Associate Professor, Epidemiology, Human Genetics & Environmental Sciences
Coordinator of Research, Michael & Susan Dell Center for Healthy Living Kelley.P.Gabriel@uth.tmc.edu
Dr. Gabriel is cross-trained in exercise physiology and epidemiology, with over a decade of experience in physical activity and chronic disease epidemiology. Her research portfolio consists of two key areas of inquiry. First, is the development and evaluation of methodological strategies to optimize the precision of physical activity and sedentary behavior measures for use in population-based studies. The second is to examine the role and timing of physical activity and physical fitness with risk of subsequent disease and disability using a life-course epidemiologic framework. The majority of her scholarly work targets the mid to late life transition as it represents a critical period when individuals are at immediate risk for chronic disease manifestation. Dr. Gabriel is a tenured Associate Professor in the Department of Epidemiology, Human Genetics and Environmental Sciences at the University of Texas Health Science Center at Houston School of Public Health in Austin and holds adjunct faculty appointments at The University of Texas at Austin in the Department of Women’s Health (Dell Medical School) and Department of Kinesiology and Health Education (College of Education). She is also the Coordinator of Research for the Michael & Susan Dell Center for Healthy Living, and is a member of the Executive Committee. She has published over 130 peer-review articles and four textbook chapters (all first author); two of which focused on physical activity assessment methodology. She currently serves, or has served, as Principal Investigator (PI) on projects funded by the American College of Sports Medicine (2007-08), American Institute for Cancer Research (2010-12), American Heart Association (2014-15), and National Heart, Lung, and Blood Institute (2015-16), and National Institute on Aging (2015-16). Dr. Gabriel also collaborates with several multi-site longitudinal studies; providing oversight and support specific to: study design, data collection and data reduction and processing protocols, and statistical handling of physical activity related measures. These collaborations include the Coronary Artery Risk Development in Young Adults (CARDIA), Atherosclerosis Risk in Communities (ARIC), and Study of Women’s Health Across the Nation (SWAN) V. She is Co-Chair of the CARDIA Physical Activity and Fitness Working Group, and member of the SWAN Physical Functioning Working Group, the ARIC Physical Functioning-Aging Workgroup, the Jackson Heart Study Healthy Aging Working Group, and the ARIC-Jackson Heart Study Joint Physical Functioning Group. Dr. Gabriel is a Fellow of the American College of Sports Medicine and was a presenter and expert panelist for the Measurement of Active and Sedentary Behaviors: Closing the Gaps in Self-Report Methods workshop sponsored by the National Cancer Institute, Centers for Disease Control and Prevention, and other national-level organizations.
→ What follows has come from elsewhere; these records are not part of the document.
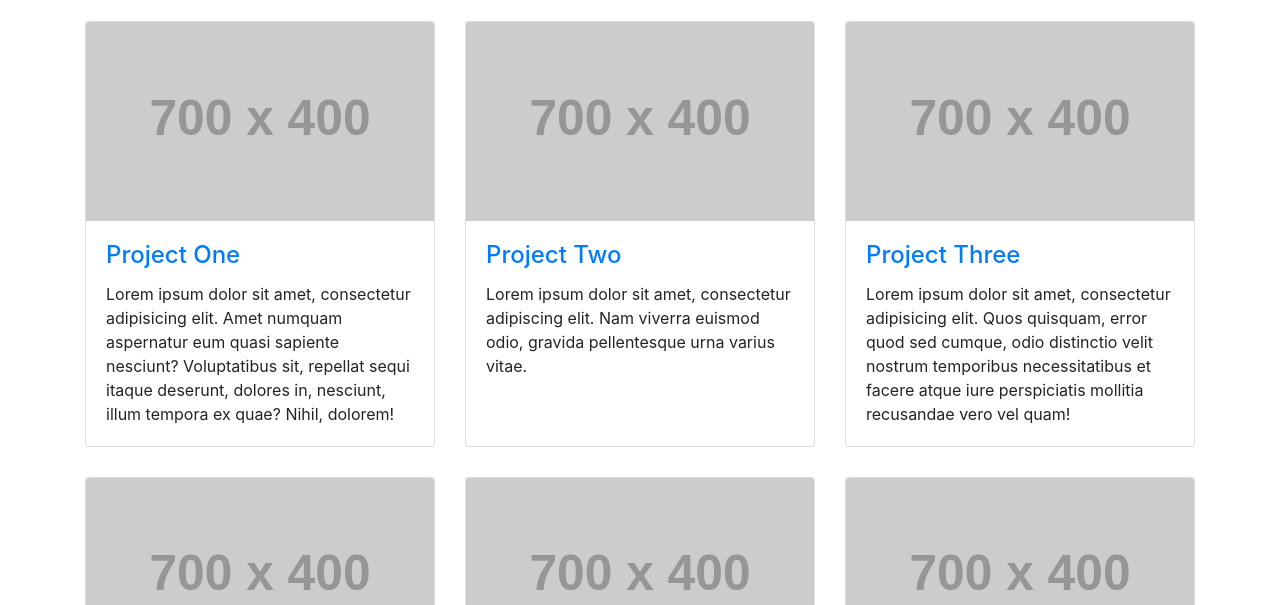
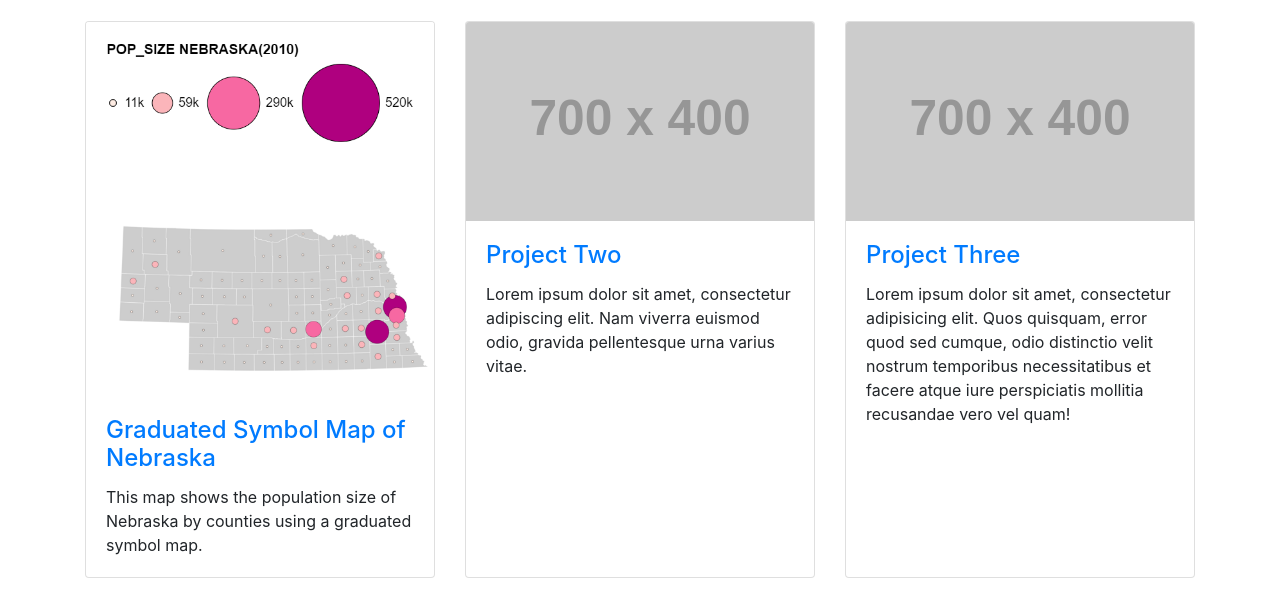
Before and after one commit to lorettaNwaj/geovis, a website: page index.html in a window 1280 px wide. Shown: the part 131-736 px from the top of the page. Drawn offline with Linux system fonts and the light colour scheme; placeholder pictures from the web are drawn by us.

Commit message:
new commit

```diff
--- a/index.html
+++ b/index.html
@@ -59,12 +59,12 @@
       <div class="row">
         <div class="col-lg-4 col-sm-6 portfolio-item">
           <div class="card h-100">
-            <a href="#"><img class="card-img-top" src="http://placehold.it/700x400" alt=""></a>
+            <a href="#"><img class="card-img-top" src="images/graduatedSymbol.png" alt=""></a>
             <div class="card-body">
               <h4 class="card-title">
-                <a href="#">Project One</a>
+                <a href="https://observablehq.com/d/142e587200d62063">Graduated Symbol Map of Nebraska</a>
               </h4>
-              <p class="card-text">Lorem ipsum dolor sit amet, consectetur adipisicing elit. Amet numquam aspernatur eum quasi sapiente nesciunt? Voluptatibus sit, repellat sequi itaque deserunt, dolores in, nesciunt, illum tempora ex quae? Nihil, dolorem!</p>
+              <p class="card-text">This map shows the population size of Nebraska by counties using a graduated symbol map.</p>
             </div>
           </div>
         </div>
```
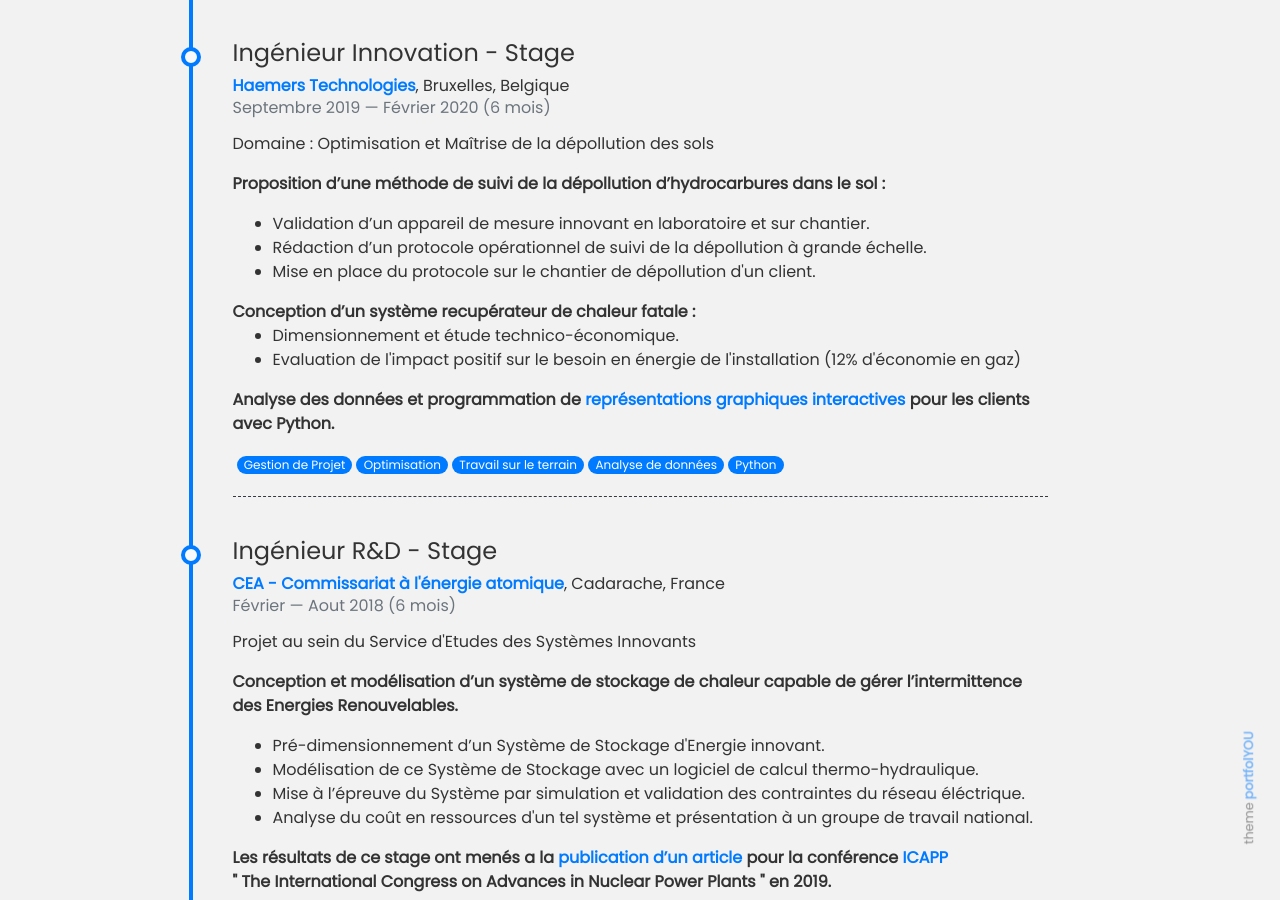
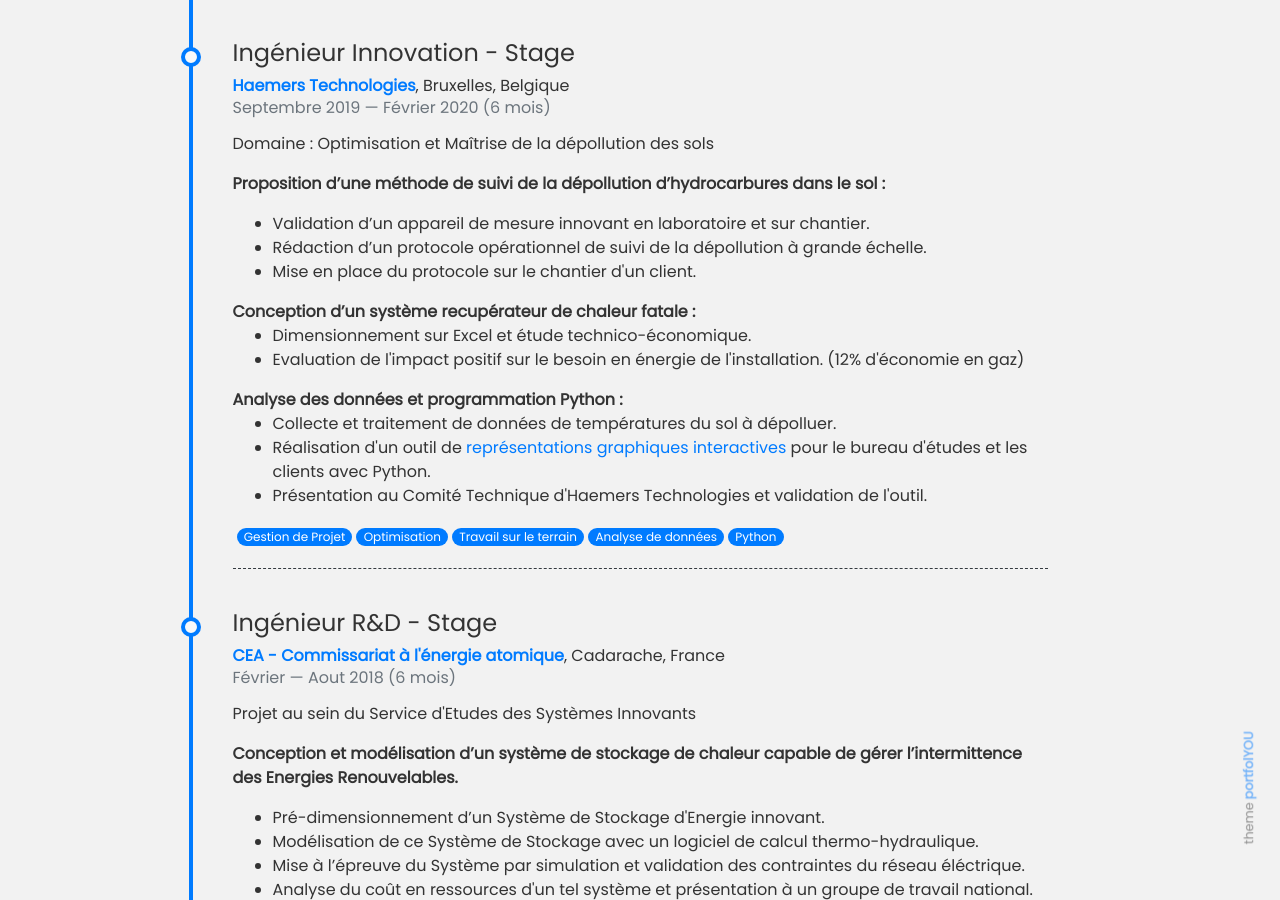
Before and after one commit to plgd/plgd.github.io, a Jekyll site: the page built from pages/about.md, in a window 1280 px wide and 900 px high, scrolled down 1192 px. Built offline with Jekyll 4.4.1, drawn with Linux system fonts in a browser that asks for light colours; nearby versions of some CDN libraries; emoji names are drawn with the system emoji font.

Commit message:
Timeline Update

```diff
--- a/_data/timeline.yml
+++ b/_data/timeline.yml
@@ -10,11 +10,14 @@
               <b>Proposition d’une méthode de suivi de la dépollution d’hydrocarbures dans le sol :</b>
               <ul><li>Validation d’un appareil de mesure innovant en laboratoire et sur chantier. </li>
               <li>Rédaction d’un protocole opérationnel de suivi de la dépollution à grande échelle.</li>
-              <li>Mise en place du protocole sur le chantier de dépollution d'un client.</li></ul>
+              <li>Mise en place du protocole sur le chantier d'un client.</li></ul>
               <b>Conception d’un système recupérateur de chaleur fatale :</b>
-              <ul><li>Dimensionnement et étude technico-économique.</li>
-              <li>Evaluation de l'impact positif sur le besoin en énergie de l'installation (12% d'économie en gaz)</li></ul>
-              <b>Analyse des données et programmation de <a href="/assets/projets/HT-thermographie/Thermographie-exemple.html" target="_blank"> représentations graphiques interactives</a> pour les clients avec Python.</b> <br>
+              <ul><li>Dimensionnement sur Excel et étude technico-économique.</li>
+              <li>Evaluation de l'impact positif sur le besoin en énergie de l'installation. (12% d'économie en gaz)</li></ul>
+              <b> Analyse des données et programmation Python :</b>
+              <ul><li> Collecte et traitement de données de températures du sol à dépolluer.</li>
+              <li> Réalisation d'un outil de <a href="/assets/projets/HT-thermographie/Thermographie-exemple.html" target="_blank"> représentations graphiques interactives</a> pour le bureau d'études et les clients avec Python.</li>
+              <li> Présentation au Comité Technique d'Haemers Technologies et validation de l'outil. </li></ul>
   tools: [Gestion de Projet, Optimisation, Travail sur le terrain, Analyse de données, Python]
 
 - entity: CEA - Commissariat à l'énergie atomique
--- a/pages/about.md
+++ b/pages/about.md
@@ -7,7 +7,7 @@ weight: 1
 
 # **Mon Profil**
 
-Bonjour! :wave: Je suis Ingénieur en Procédés, diplômé de l'UTC en 2020 et spécialisé en Énergie et Environnement.<br>
+Bonjour ! :wave: Je suis Ingénieur en Procédés, diplômé de l'UTC en 2020 et spécialisé en Énergie et Environnement.<br>
 
 Je suis motivé par les enjeux et les spécificités de la production d'énergie fissile, fossile et renouvelable. J'aime étudier les flux de matière et d’énergie dans les procédés industriels et réfléchir à leur place dans le système énergétique. Dans ce cadre, je m’intéresse à la transition énergétique et aux études d’impact environnemental de produits et services.
 
```
Also changed, not shown: 1 other file.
In summary, she explains, “Physical activity is a powerful agent for primary and tertiary prevention of chronic disease and disability. I strongly feel that it is my responsibility, as a physical activity epidemiologist, to “move the dial” on what is currently known about this behavior to optimize physical fitness and reduce premature mortality and overall disease burden.”
The Houston TRAIN (Transportation Related Activity in Neighborhoods) Study will examine the short and long-term effect of a new light rail transit (LRT) system on adults’ physical activity in Houston, Texas.
People are falling into a trap of greater inactivity during middle age, according to new research from The University of Texas Health Science Center at Houston (UTHealth), which calls for its findings to be considered in future national physical activity guidelines.
New research paper co-authored by Center faculty Dr. Kelley Pettee Gabriel finds that higher income individuals are more likely to be “weekend warriors,” getting most of their activity on only a few days a week, and also spend more time in sedentary pursuits.